The Chancellor warned that “aggressively” breaking up banks would do little to benefit the UK and insisted the Government’s plans to put in place a so-called “ring fence” to force banks to isolate their riskier, investment banking businesses from their retail arm was the right way to make the financial system safer.

“If we aggressively broke up all of our big banks, I am not sure that, as a society, we would benefit from it,” he said. “We don’t have a huge number of banks, sadly, large banks. I would like to see more.”

His comments came as he gave evidence to the parliamentary commission on banking standards where he was accused of attempting to pressure members into supporting his ring-fencing reforms, reports The Telegraph.

“That work has been accepted, as far as I’m aware, by all the major political parties.

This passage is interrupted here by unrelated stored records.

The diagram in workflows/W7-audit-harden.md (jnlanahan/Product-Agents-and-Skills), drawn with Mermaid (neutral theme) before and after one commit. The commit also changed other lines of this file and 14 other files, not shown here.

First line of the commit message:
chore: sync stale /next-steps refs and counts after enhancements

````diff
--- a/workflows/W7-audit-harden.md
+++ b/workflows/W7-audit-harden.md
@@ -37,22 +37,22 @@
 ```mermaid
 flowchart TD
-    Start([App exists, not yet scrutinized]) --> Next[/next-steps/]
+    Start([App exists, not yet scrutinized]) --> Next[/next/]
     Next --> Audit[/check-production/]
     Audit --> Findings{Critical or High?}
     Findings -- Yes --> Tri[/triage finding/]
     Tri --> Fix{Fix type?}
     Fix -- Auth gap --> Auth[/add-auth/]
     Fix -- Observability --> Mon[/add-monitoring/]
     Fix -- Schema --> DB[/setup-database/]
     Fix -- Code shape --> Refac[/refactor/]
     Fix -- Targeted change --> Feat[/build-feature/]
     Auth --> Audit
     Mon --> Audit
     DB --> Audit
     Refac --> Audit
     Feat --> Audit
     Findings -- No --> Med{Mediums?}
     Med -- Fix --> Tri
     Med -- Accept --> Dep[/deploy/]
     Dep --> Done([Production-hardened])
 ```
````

We are now on the verge of getting on with it,” he said.

Several members of the Commission have argued in favour of breaking up large banks, including former Chancellor, Lord Lawson.

Ring-fencing will not require banks to formally split themselves up and instead will see them place a firewall between their retail and investment banking arms that would isolate riskier activities from customer deposits.

But Pat McFadden, a Labour MP and member of the Commission, hit back at Mr Osborne, accusing him of “bullying” over his attempts to push through the ring-fence approach. “I don’t think that the Chancellor’s attempt to bully the Commission, which he himself set up, will work,” said Mr McFadden.

Justin Welby, the incoming Archbishop of Canterbury, attacked Mr Osborne, saying the Chancellor’s arguments against a more radical shake-up were “an army of strawmen”.

The Commission has less than a month before it is expected to publish its report on banking reform, which will include its recommendations on the upcoming bank reform bill.

However, Andrew Tyrie MP, the chairman of the Commission, said the group had still not been given enough information to properly scrutinise the legislation.

“If we are to do our job properly, we must have the necessary detail. Much of this morning [yesterday’s hearing] has been spent attempting to elicit it,” he said.

In particular, the Commission is concerned that the Treasury has not given a sufficient explanation of exactly what products banks will be allowed to sell from the parts of their business that will be housed in their new “ring-fenced” units.

Current expectations are that lenders will be allowed to sell a limited selection of derivatives from inside the ring-fence, the part of their business that will contain their less risky deposit-taking, high street operations.

“I think we need a lot more detail if we are to be able to make a proper judgment on the Government’s legislation,” said Mr McFadden.